> **Work request**
Check every line below for the word "purpose" and copy each one that has it.
*** Opening of Source data ***
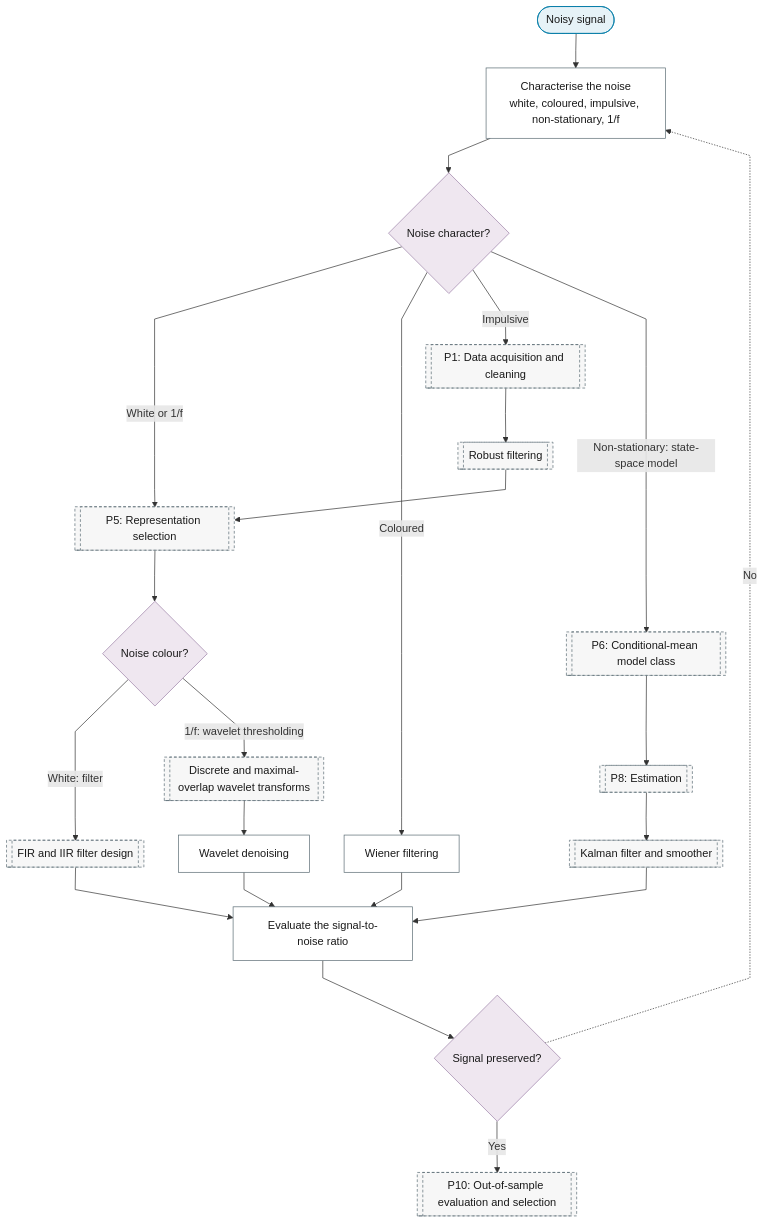
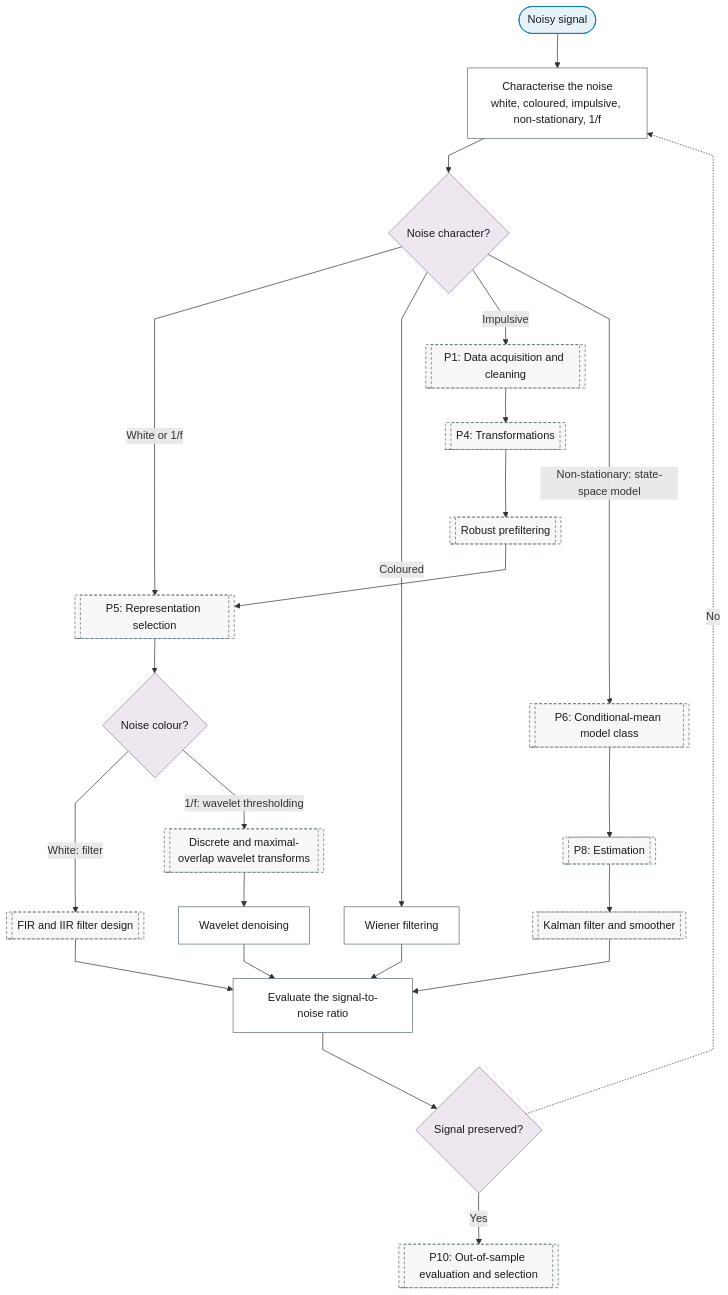
One commit to Shuxin-Y/time-series-analysis-manual changed the diagram in docs/01-workflow/p00-purpose/03-signal-extraction.md. Above: the diagram before and after it, drawn with Mermaid. The commit also changed 6 other files, not shown here.

````diff
--- a/docs/01-workflow/p00-purpose/03-signal-extraction.md
+++ b/docs/01-workflow/p00-purpose/03-signal-extraction.md
@@ -7,34 +7,35 @@
 ```mermaid
 %%{init: {"flowchart": {"curve": "linear"}}}%%
 graph TD
     P0_SE_IN(["Noisy signal"]) --> P0_SE_NOISE_TYPE["Characterise the noise<br/>white, coloured, impulsive, non-stationary, 1/f"]
     P0_SE_NOISE_TYPE --> P0_SE_NOISE_Q{"Noise character?"}
     P0_SE_NOISE_Q -->|"White or 1/f"| P5
     P0_SE_NOISE_Q -->|"Coloured"| P0_SE_WIENER["Wiener filtering"]
     P0_SE_NOISE_Q -->|"Impulsive"| P1[["P1: Data acquisition and cleaning"]]
     P0_SE_NOISE_Q -->|"Non-stationary: state-space model"| P6[["P6: Conditional-mean model class"]]
     P6 --> P8[["P8: Estimation"]]
-    P1 --> P1_ROBUST_FILTER[["Robust filtering"]]
-    P1_ROBUST_FILTER --> P5[["P5: Representation selection"]]
+    P1 --> P4[["P4: Transformations"]]
+    P4 --> P4_ROBUST_PREFILTER[["Robust prefiltering"]]
+    P4_ROBUST_PREFILTER --> P5[["P5: Representation selection"]]
     P5 --> P0_SE_TRANSFORM{"Noise colour?"}
     P0_SE_TRANSFORM -->|"White: filter"| P5_FD_FILTERS[["FIR and IIR filter design"]]
     P0_SE_TRANSFORM -->|"1/f: wavelet thresholding"| P5_TF_DWT[["Discrete and maximal-overlap wavelet transforms"]]
     P5_TF_DWT --> P0_SE_WAVELET_DENOISING["Wavelet denoising"]
     P8 --> P8_KALMAN[["Kalman filter and smoother"]]
     P5_FD_FILTERS & P0_SE_WIENER & P8_KALMAN & P0_SE_WAVELET_DENOISING --> P0_SE_SNR["Evaluate the signal-to-noise ratio"]
     P0_SE_SNR --> P0_SE_OK{"Signal preserved?"}
     P0_SE_OK -.->|"No"| P0_SE_NOISE_TYPE
     P0_SE_OK -->|"Yes"| P10[["P10: Out-of-sample evaluation and selection"]]
     class P0_SE_IN terminator
     class P0_SE_NOISE_Q,P0_SE_TRANSFORM,P0_SE_OK decision
     class P0_SE_NOISE_TYPE,P0_SE_WIENER,P0_SE_WAVELET_DENOISING,P0_SE_SNR process
-    class P1,P6,P8,P1_ROBUST_FILTER,P5,P5_FD_FILTERS,P5_TF_DWT,P8_KALMAN,P10 ref
+    class P1,P4,P6,P8,P4_ROBUST_PREFILTER,P5,P5_FD_FILTERS,P5_TF_DWT,P8_KALMAN,P10 ref
     classDef terminator fill:#E6F2F7,stroke:#007BA7,color:#1A1A1A;
     classDef process fill:#FFFFFF,stroke:#5A6B73,color:#1A1A1A;
     classDef decision fill:#EFE7F0,stroke:#9B7FA7,color:#1A1A1A;
     classDef data fill:#FFF4E0,stroke:#C9A55E,color:#1A1A1A;
     classDef good fill:#DCEFD8,stroke:#4A7A3F,color:#1A1A1A;
     classDef escalate fill:#FFE9C2,stroke:#C9A55E,color:#1A1A1A;
     classDef problem fill:#F2D9DE,stroke:#800020,color:#1A1A1A;
     classDef ref fill:#F7F7F7,stroke:#5A6B73,color:#1A1A1A,stroke-dasharray:4 3;
 ```
````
*** Close of Source data ***
> **Result below**
One commit to Shuxin-Y/time-series-analysis-manual changed the diagram in docs/01-workflow/p00-purpose/03-signal-extraction.md. Above: the diagram before and after it, drawn with Mermaid. The commit also changed 6 other files, not shown here.
--- a/docs/01-workflow/p00-purpose/03-signal-extraction.md
+++ b/docs/01-workflow/p00-purpose/03-signal-extraction.md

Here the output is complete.